My great-grandfather Samuel Korenblum was born in The Pale of Settlement, an enormous ghetto that covered parts of what are today Russia, Poland, Lithuania, Belarus, and the Ukraine.  He lived until I was 18 years old, and I had the tremendous good fortune of getting to really know and love him in a way most people never have the opportunity to do with their great-grandparents.  We were VERY close.  And he told me about what it was like to grow up there, before he was able to flee to the United States.  Christmas and Easter were times of terror, violence, rape, and murder.  People would start preparing weeks in advance for the annual attacks, building bunkers and hiding places, and stockpiling food and weapons.  Law enforcement officers, instead of protecting the innocent, would participate in and even lead the attacks.
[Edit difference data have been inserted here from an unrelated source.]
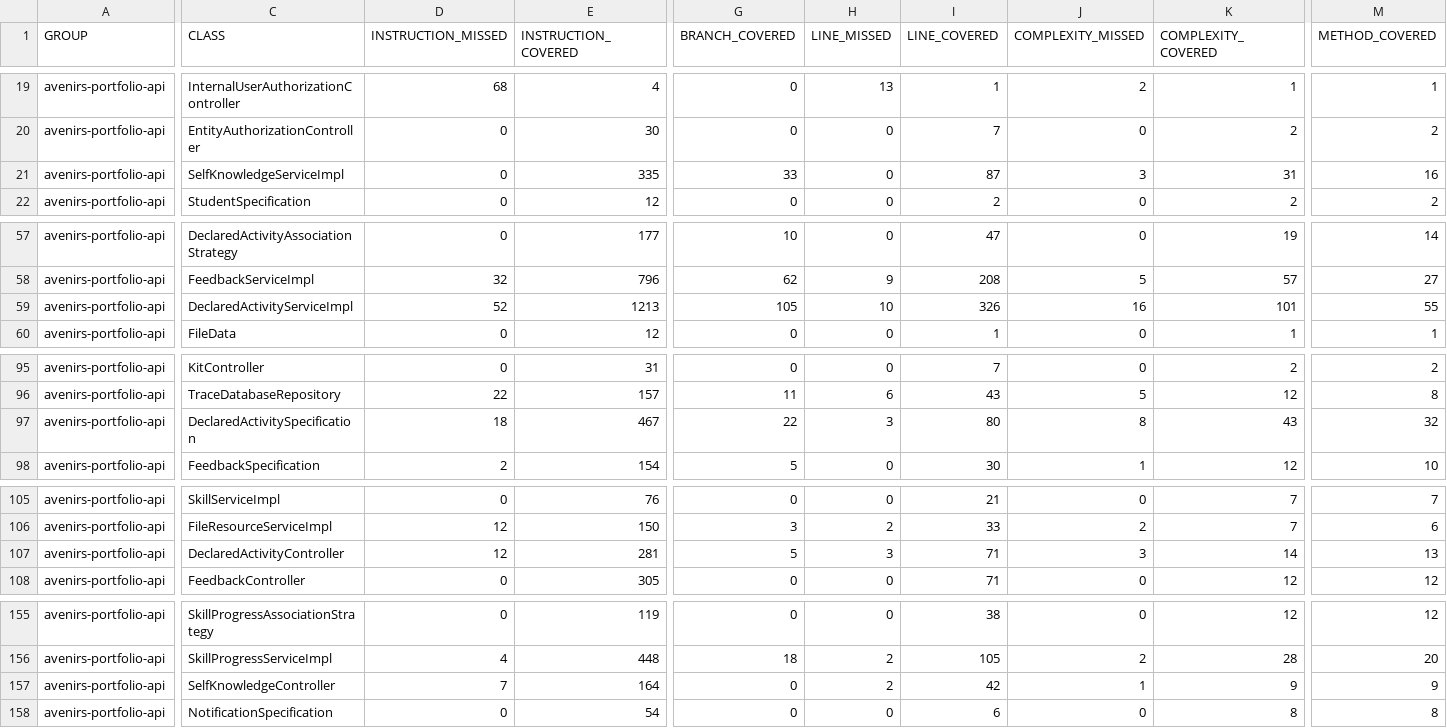
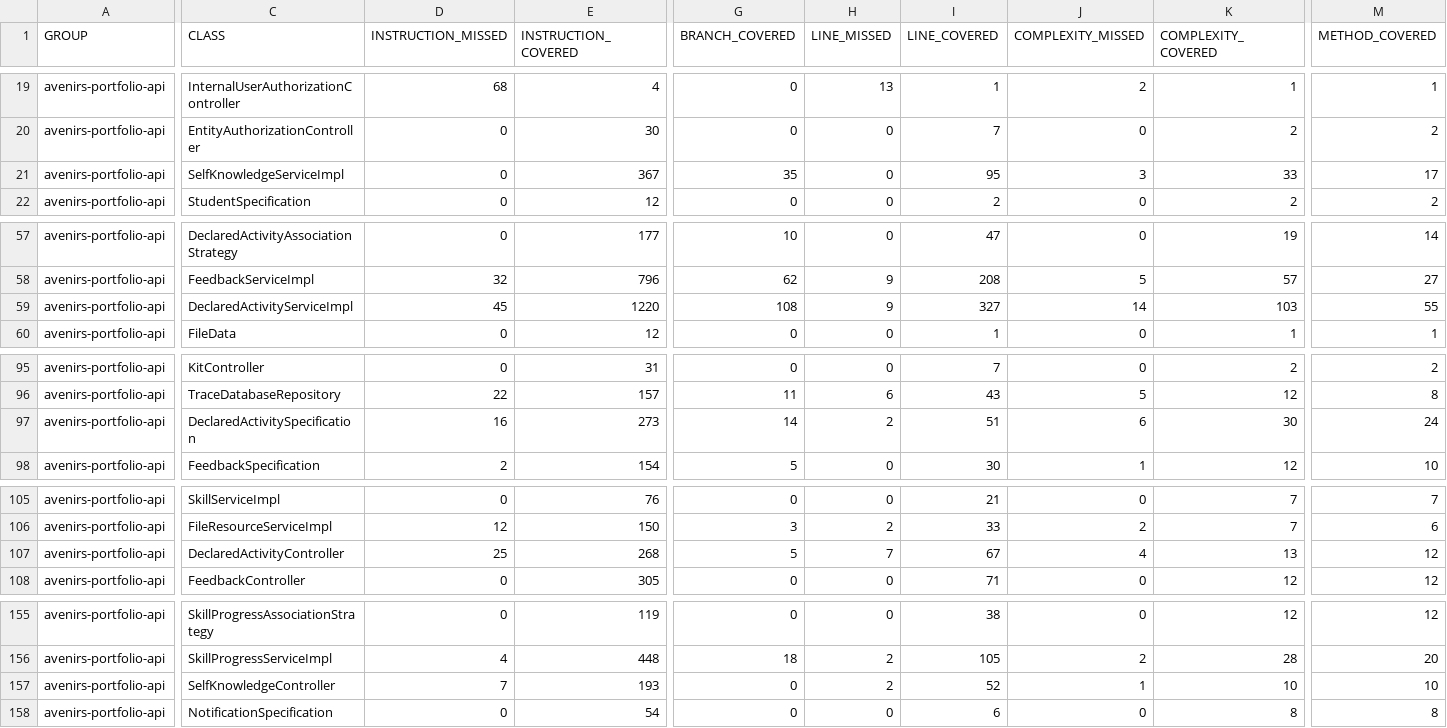
Before and after one commit to avenirs-esr/avenirs-portfolio-api, a CSV file: docs/jacoco-report/jacoco/jacoco.csv, drawn as a sheet; only a part is shown, gaps mark what is left out; the diff covers the shown part only; the diff names each change by its address in the sheet, - before the commit and + after, or states it on an @@ line.

```diff
--- a/docs/jacoco-report/jacoco/jacoco.csv
+++ b/docs/jacoco-report/jacoco/jacoco.csv
-E21 (INSTRUCTION_COVERED): 335
+E21 (INSTRUCTION_COVERED): 367
-G21 (BRANCH_COVERED): 33
+G21 (BRANCH_COVERED): 35
-I21 (LINE_COVERED): 87
+I21 (LINE_COVERED): 95
-K21 (COMPLEXITY_COVERED): 31
+K21 (COMPLEXITY_COVERED): 33
-M21 (METHOD_COVERED): 16
+M21 (METHOD_COVERED): 17
-D59 (INSTRUCTION_MISSED): 52
+D59 (INSTRUCTION_MISSED): 45
-E59 (INSTRUCTION_COVERED): 1213
+E59 (INSTRUCTION_COVERED): 1220
-G59 (BRANCH_COVERED): 105
+G59 (BRANCH_COVERED): 108
-H59 (LINE_MISSED): 10
+H59 (LINE_MISSED): 9
-I59 (LINE_COVERED): 326
+I59 (LINE_COVERED): 327
-J59 (COMPLEXITY_MISSED): 16
+J59 (COMPLEXITY_MISSED): 14
-K59 (COMPLEXITY_COVERED): 101
+K59 (COMPLEXITY_COVERED): 103
-D97 (INSTRUCTION_MISSED): 18
+D97 (INSTRUCTION_MISSED): 16
-E97 (INSTRUCTION_COVERED): 467
+E97 (INSTRUCTION_COVERED): 273
-G97 (BRANCH_COVERED): 22
+G97 (BRANCH_COVERED): 14
-H97 (LINE_MISSED): 3
+H97 (LINE_MISSED): 2
-I97 (LINE_COVERED): 80
+I97 (LINE_COVERED): 51
-J97 (COMPLEXITY_MISSED): 8
+J97 (COMPLEXITY_MISSED): 6
-K97 (COMPLEXITY_COVERED): 43
+K97 (COMPLEXITY_COVERED): 30
-M97 (METHOD_COVERED): 32
+M97 (METHOD_COVERED): 24
-D107 (INSTRUCTION_MISSED): 12
+D107 (INSTRUCTION_MISSED): 25
-E107 (INSTRUCTION_COVERED): 281
+E107 (INSTRUCTION_COVERED): 268
-H107 (LINE_MISSED): 3
+H107 (LINE_MISSED): 7
-I107 (LINE_COVERED): 71
+I107 (LINE_COVERED): 67
-J107 (COMPLEXITY_MISSED): 3
+J107 (COMPLEXITY_MISSED): 4
-K107 (COMPLEXITY_COVERED): 14
+K107 (COMPLEXITY_COVERED): 13
-M107 (METHOD_COVERED): 13
+M107 (METHOD_COVERED): 12
-E157 (INSTRUCTION_COVERED): 164
+E157 (INSTRUCTION_COVERED): 193
-I157 (LINE_COVERED): 42
+I157 (LINE_COVERED): 52
-K157 (COMPLEXITY_COVERED): 9
+K157 (COMPLEXITY_COVERED): 10
-M157 (METHOD_COVERED): 9
+M157 (METHOD_COVERED): 10
```
Also changed, not shown: 4 edited cells elsewhere in this file, 28 other files.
Catholic priests would kidnap Jewish children, forcibly baptize them, and then place them to be adopted and raised by Catholic families.  Their parents would never see them again.  Women, if captured, were gang raped.  Men, beaten and murdered.

And so, when I see a Christmas tree, there is a part of me that thinks “Oh! Isn’t that pretty!”  And there is another part of me that puts Christmas trees in the same category an African American person would put a 30-foot burning cross.

And I’m sure you can see where this could be a problem at holiday time.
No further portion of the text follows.